Let's play free word association. We say the Sixties, and you say…
Uh, whoa. That turned ugly pretty quickly.
We guess war will do that to a country.
"Nam." This tiny word carries tremendous weight. The Vietnam War can incite a heap of feelings, including sorrow, regret, anger, revulsion, embarrassment, betrayal, and confusion. Many would rather forget it altogether, particularly those who think of this war as one of—if not the—most disastrous period in American history.
It might seem like the free-love 60s and the war 60s are two different periods, but in reality, one led to the other. It was only in response to the war that people went all tie-dye and passed out friendship bracelets like there was no tomorrow. The war was in full swing, and a whole lot of people weren't behind it.
Vietnam was the first major military loss for the U.S., and not simply because the U.S. failed to defeat communism, its most despised enemy during the Cold War. The Vietnam War, which lasted approximately fifteen years (far longer than any other war fought by the U.S.), was a political, economic, and military nightmare pretty much from start to finish.
In Shooting the Moon, Jamie and her family are stuck right in the middle of this mess. As a military man, the Colonel (a.k.a. her dad) is forced to make decisions about who should go to war, even though he's not that fussed on Nam in the first place. Frances O'Roark Dowell's 2009 book offers up an intimate perspective on the 1960s from people living through it.
And guess what? It turns out the decade was more than a bunch of hippies running around with rainbow peace signs.
You might love baseball and apple pie more than anyone else on the planet, but sooner or later, you'll disagree with something or other that happens in the good ol' USA. We're all for getting decked out in team gear when the Super Bowl comes on, but every once and a while, the government does something that makes us scratch our heads.
Regardless of where you land politically, there are plenty of examples. In terms of U.S. history, though, The Vietnam War is a biggie.

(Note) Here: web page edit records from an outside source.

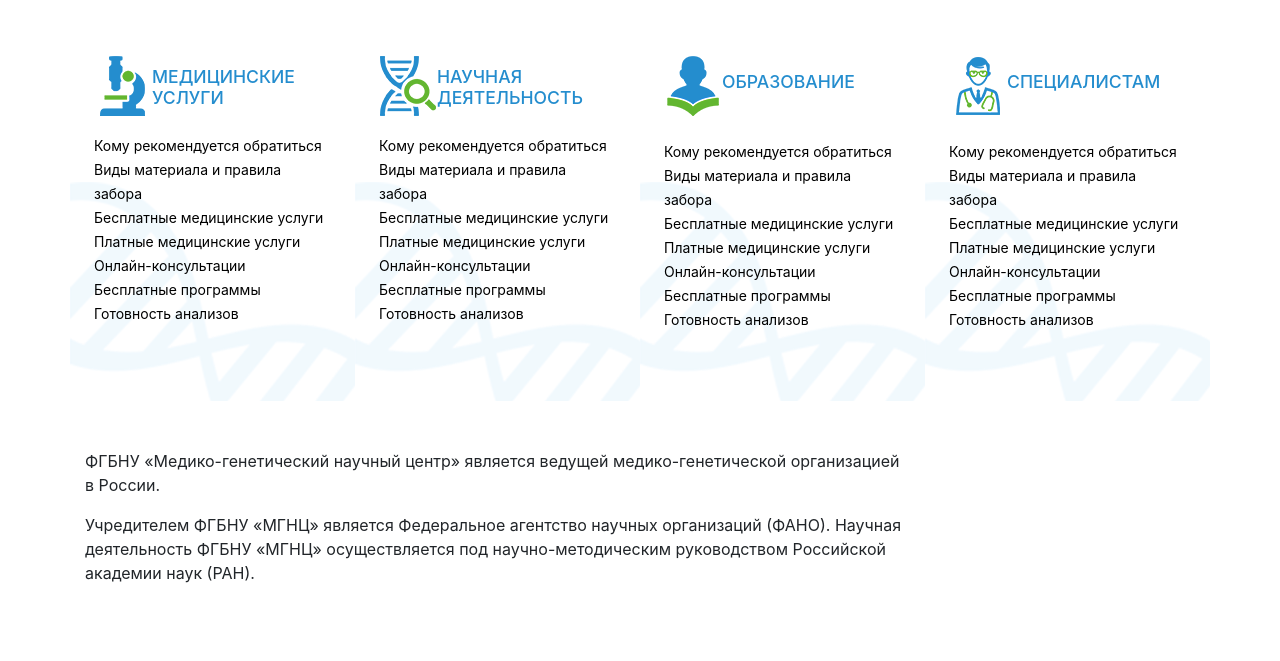
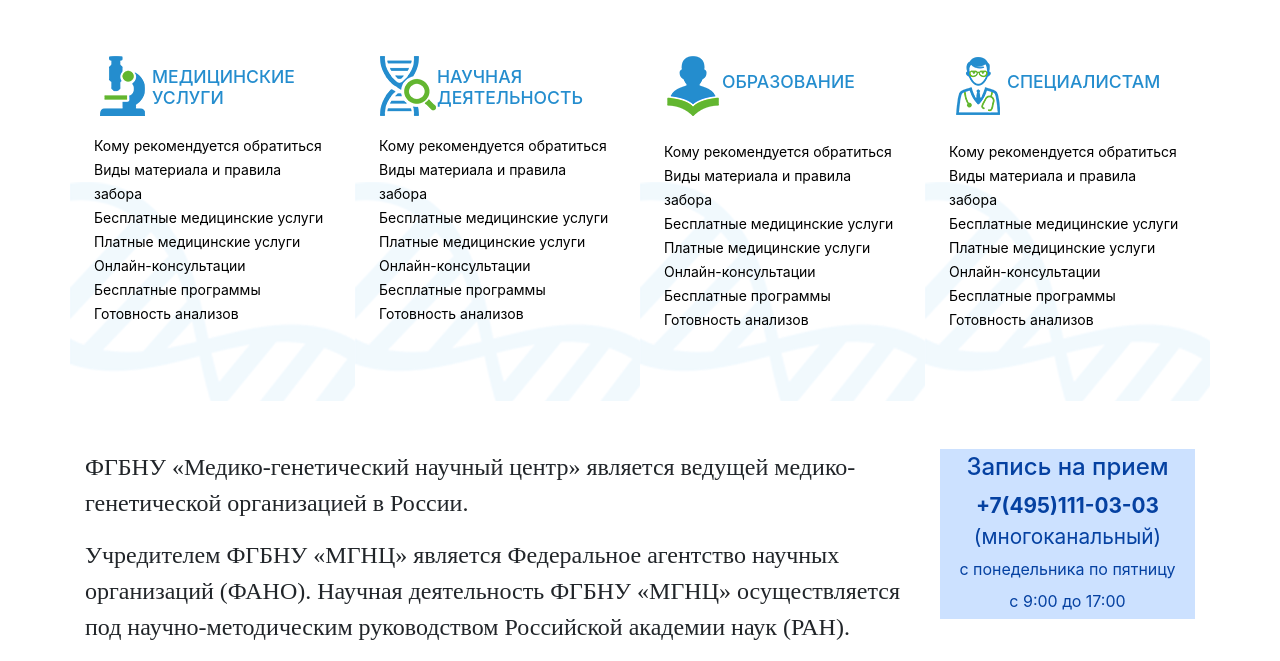
Before and after one commit to smirnovrm/medical, a website: page index.html in a window 1280 px wide. Shown: the part 485-1146 px from the top of the page. Before the commit the page ends 1086 px from the top, so only its background shows below. Drawn offline with Linux system fonts and the light colour scheme.

Commit message:
add intro text block markup and style

```diff
--- a/css/custom.css
+++ b/css/custom.css
@@ -131,14 +131,15 @@
     top: 45%;
 }
 
-/*Стили обертки
-для контента*/
+/*Стили обертки,
+контента*/
 .main-content {
     margin-top: 15px;
 }
 .main-content .page-header {
     font-size: 1.9rem;
     color: #1e4ca4;
+    font-family: "Times New Roman", Times, Baskerville, Georgia, serif;
 }
 .med-service {
     background: 0 150px #fff url(../images/submenu_background.png) no-repeat;
@@ -170,3 +171,18 @@
     color: #000000;
     font-size: 14px;
 }
+.doc-app {
+    background-color: #cce1ff;
+    color: #0541a1;
+    font-size: 1.3rem;
+}
+.doc-app span {
+    font-size: 1rem;
+}
+.doc-app span i {
+    font-style: normal;
+}
+.intro-text {
+    font-size: 1.5rem;
+    font-family: "Times New Roman", Times, Baskerville, Georgia, serif;
+}
--- a/index.html
+++ b/index.html
@@ -227,13 +227,21 @@
                         </ul>
                     </div>
                 </div>
-                <div class="row">
-                    <div class="col-md-9 mt-5">
+                <div class="row mt-5">
+                    <div class="col-md-9 intro-text">
                         <p>ФГБНУ «Медико-генетический научный центр» является ведущей медико-генетической организацией в России.</p>
                         <p>Учредителем ФГБНУ «МГНЦ» является Федеральное агентство научных организаций (ФАНО). Научная деятельность ФГБНУ «МГНЦ» осуществляется под научно-методическим руководством Российской академии наук (РАН).</p>
                     </div>
                     <div class="col-md-3">
-
+                        <div class="doc-app p-1 text-center">
+                            <h4>Запись на прием</h4>
+                            <strong>+7(495)111-03-03</strong>
+                            (многоканальный)
+                            <span>
+                            <i class="text-nowrap">с понедельника по пятницу</i>
+                            <i class="text-nowrap">с 9:00 до 17:00</i>
+                            </span>
+                        </div>
                     </div>
                 </div>
             </div>
```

Loads of red, white, and blue-wearing Americans weren't exactly on board with the war. Many people organized sit-ins and protests in efforts to stop the war, and people rallied in the streets.
Despite resistance on the home front, nearly sixty thousand Americans died during Nam, and thousands more suffered from the physical and psychological repercussions of the brutal warfare in the jungles of Vietnam. As the war spiraled out of control, the American people came to distrust their leaders and question their nation's essential values.
Shooting the Moon asks readers to think about how they would handle a war they neither agree with nor like. It asks some tough questions about when to follow orders and when to resist. For Jamie and her family, life is all about the army—but when they are faced with a war they can't get behind, their patriotism is questioned. Whether you're a history buff who loves studying wars, or a pacifist who has no interest in warfare whatsoever, this book asks you to consider whether you can still love America while being against her decisions.
Visit Frances O'Roark Dowell
The author's website is jam-packed with information on her books, workshops, podcasts, and school visits.
In this interview, the author talks about how her husband encouraged her to write about her own experiences as an army brat.
What does the author say to people who call her book that? Find out in this interview.
The author credits her army brat days as giving her the survival skills she needed to become a writer.
Making Up Stories
Looking for a little writing guidance? Listen to the author explain her writing process in this video interview.
Watch one library's trailer for the book, which starts with TJ enlisting. (Libraries rule.)
Lights, Camera, Action
We like to think this is what Jamie's moon pictures would look like.
This picture from the Vietnam War shows what it was like to live in a POW camp like TJ did.
Jamie might think she's combat ready, but this is what war actually looks like.
Calling All Medics
TJ was expected to do grueling work as a medic, and this is what it would actually look like.